# Work required
Your answer should be every line with the word "pvalue", copied from the data below.

# Provided information
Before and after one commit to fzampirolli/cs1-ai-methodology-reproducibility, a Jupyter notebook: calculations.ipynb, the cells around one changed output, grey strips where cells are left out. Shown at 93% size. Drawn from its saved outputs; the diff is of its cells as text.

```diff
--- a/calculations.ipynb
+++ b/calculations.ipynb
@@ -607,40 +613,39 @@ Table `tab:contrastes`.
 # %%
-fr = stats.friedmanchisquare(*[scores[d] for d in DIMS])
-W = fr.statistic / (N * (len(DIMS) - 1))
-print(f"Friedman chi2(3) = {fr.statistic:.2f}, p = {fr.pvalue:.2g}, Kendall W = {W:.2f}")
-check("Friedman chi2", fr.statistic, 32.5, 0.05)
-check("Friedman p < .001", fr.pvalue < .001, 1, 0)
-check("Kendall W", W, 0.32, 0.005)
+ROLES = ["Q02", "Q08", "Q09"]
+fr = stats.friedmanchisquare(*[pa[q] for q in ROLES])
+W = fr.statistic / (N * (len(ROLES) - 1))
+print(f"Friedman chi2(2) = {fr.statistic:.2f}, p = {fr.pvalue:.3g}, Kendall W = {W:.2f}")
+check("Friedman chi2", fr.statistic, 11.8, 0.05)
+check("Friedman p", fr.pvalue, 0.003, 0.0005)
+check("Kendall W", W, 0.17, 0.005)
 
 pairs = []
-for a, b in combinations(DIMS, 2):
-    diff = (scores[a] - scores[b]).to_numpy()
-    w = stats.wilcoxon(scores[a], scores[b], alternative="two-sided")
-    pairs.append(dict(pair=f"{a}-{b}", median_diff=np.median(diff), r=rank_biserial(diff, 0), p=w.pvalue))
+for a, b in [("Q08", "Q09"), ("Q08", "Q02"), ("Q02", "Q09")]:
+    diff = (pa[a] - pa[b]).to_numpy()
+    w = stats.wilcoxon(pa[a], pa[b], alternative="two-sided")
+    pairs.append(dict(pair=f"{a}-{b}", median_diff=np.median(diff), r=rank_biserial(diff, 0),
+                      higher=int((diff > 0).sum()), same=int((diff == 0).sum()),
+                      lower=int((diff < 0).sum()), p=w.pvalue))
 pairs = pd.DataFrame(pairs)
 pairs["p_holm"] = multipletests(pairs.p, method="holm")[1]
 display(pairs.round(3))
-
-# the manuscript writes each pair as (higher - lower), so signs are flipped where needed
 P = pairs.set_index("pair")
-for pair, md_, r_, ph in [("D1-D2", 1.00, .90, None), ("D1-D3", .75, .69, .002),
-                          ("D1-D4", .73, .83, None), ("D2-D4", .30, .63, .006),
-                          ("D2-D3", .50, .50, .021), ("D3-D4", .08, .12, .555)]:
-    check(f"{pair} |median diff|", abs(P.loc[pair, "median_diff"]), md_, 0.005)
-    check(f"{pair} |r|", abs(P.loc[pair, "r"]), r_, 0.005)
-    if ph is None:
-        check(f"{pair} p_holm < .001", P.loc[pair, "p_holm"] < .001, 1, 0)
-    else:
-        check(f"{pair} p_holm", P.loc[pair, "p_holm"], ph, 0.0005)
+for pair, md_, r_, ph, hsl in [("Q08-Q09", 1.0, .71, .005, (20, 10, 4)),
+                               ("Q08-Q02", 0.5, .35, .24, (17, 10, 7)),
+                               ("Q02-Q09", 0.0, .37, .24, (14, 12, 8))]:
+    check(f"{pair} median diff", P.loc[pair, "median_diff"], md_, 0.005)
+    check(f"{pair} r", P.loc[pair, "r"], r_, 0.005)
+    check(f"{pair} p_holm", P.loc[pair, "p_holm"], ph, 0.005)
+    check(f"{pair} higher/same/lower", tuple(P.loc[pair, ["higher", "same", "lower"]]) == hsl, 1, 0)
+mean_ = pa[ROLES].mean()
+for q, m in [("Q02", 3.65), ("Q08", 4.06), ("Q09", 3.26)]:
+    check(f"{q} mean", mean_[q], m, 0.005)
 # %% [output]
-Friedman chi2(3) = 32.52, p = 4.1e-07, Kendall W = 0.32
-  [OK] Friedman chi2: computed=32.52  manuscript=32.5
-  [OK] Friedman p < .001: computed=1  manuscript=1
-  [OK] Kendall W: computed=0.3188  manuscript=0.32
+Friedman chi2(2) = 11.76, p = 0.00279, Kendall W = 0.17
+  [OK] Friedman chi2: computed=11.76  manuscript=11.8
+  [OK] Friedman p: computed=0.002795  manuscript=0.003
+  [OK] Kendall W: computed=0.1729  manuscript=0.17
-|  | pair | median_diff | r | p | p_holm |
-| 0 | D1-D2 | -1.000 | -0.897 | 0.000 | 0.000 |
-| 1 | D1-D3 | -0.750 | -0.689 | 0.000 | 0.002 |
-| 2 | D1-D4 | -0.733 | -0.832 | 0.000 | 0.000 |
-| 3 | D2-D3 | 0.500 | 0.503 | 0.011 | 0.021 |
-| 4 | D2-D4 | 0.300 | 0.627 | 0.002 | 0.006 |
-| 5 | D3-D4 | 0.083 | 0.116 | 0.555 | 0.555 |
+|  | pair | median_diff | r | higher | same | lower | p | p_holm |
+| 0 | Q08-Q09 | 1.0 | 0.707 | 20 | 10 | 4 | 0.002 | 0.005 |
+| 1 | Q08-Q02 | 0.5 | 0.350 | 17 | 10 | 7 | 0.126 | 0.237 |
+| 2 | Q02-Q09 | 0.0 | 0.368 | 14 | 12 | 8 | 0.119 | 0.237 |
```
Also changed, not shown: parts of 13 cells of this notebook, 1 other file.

# Answer area
-print(f"Friedman chi2(3) = {fr.statistic:.2f}, p = {fr.pvalue:.2g}, Kendall W = {W:.2f}")
-check("Friedman p < .001", fr.pvalue < .001, 1, 0)
+print(f"Friedman chi2(2) = {fr.statistic:.2f}, p = {fr.pvalue:.3g}, Kendall W = {W:.2f}")
+check("Friedman p", fr.pvalue, 0.003, 0.0005)
-    pairs.append(dict(pair=f"{a}-{b}", median_diff=np.median(diff), r=rank_biserial(diff, 0), p=w.pvalue))
+                      lower=int((diff < 0).sum()), p=w.pvalue))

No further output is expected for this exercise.